As a HopeHealth hospice chaplain, Denis visits patients at home, in hospitals and in nursing homes to offer spiritual support — in whatever shape that takes.
Many patients and families are surprised to discover what a visit from the chaplain is, and isn’t.
“One of the first things many people feel obliged to tell me, almost apologetically, is that they haven’t been to church in years. Many people don’t consider themselves religious, but they’re spiritual,” Denis says. “I just take people where they are. What are your values? What’s important to you? What’s real to you? We talk about meaning-making: a sense that your life has mattered.”
Many people do talk about religion, of course. Others talk about family or nature. A recent patient opened up about how music had given his life meaning. One was thrilled to pore over memories of favorite U2 concerts with an Irishman.
Others feel ready, in Denis’ safe company, to admit parts of their lives they’d kept hidden, or to share what they’re afraid of in the days ahead.
“We’re sitting across from each other and just being honest,” Denis says. “Sometimes that’s what people need.”
During these visits, Denis is quietly working to understand and accept each person, exactly as they are. It’s a lesson he carries from his years at the monastery, and he still sees it as one of the greatest spiritual supports he can offer.
“I’m not bringing around cures. I’m not bringing around meds for pain. What I’m bringing is something harder to measure,” he says. “I think of it as knocking on doors.
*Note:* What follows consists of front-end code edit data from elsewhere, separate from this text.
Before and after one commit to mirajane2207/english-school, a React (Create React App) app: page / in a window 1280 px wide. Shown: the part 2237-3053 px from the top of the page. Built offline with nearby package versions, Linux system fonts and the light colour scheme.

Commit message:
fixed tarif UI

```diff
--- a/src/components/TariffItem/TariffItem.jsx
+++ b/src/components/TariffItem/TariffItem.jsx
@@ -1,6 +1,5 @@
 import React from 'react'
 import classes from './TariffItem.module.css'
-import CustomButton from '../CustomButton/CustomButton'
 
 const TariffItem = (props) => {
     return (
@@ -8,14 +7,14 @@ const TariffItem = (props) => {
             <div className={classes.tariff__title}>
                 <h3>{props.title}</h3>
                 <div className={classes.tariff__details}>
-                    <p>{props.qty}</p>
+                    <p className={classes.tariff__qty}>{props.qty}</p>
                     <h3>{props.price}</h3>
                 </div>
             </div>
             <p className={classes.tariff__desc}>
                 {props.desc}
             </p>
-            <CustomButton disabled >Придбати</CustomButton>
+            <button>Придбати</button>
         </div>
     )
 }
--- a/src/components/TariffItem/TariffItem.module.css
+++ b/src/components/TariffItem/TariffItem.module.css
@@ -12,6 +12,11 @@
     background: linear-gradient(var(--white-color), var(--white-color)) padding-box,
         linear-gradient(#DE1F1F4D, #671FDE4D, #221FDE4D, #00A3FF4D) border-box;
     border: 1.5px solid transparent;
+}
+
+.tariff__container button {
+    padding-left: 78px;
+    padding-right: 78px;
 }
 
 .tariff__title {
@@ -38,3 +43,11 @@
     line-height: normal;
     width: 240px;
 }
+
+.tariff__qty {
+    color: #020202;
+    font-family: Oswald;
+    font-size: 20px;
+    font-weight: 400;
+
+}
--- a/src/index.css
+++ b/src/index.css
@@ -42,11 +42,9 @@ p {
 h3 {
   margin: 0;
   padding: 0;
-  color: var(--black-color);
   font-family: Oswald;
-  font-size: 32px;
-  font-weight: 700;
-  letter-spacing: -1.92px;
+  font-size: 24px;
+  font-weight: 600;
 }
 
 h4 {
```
Whatever door they want to open up, that’s where we’ll go. We figure out our way from there.”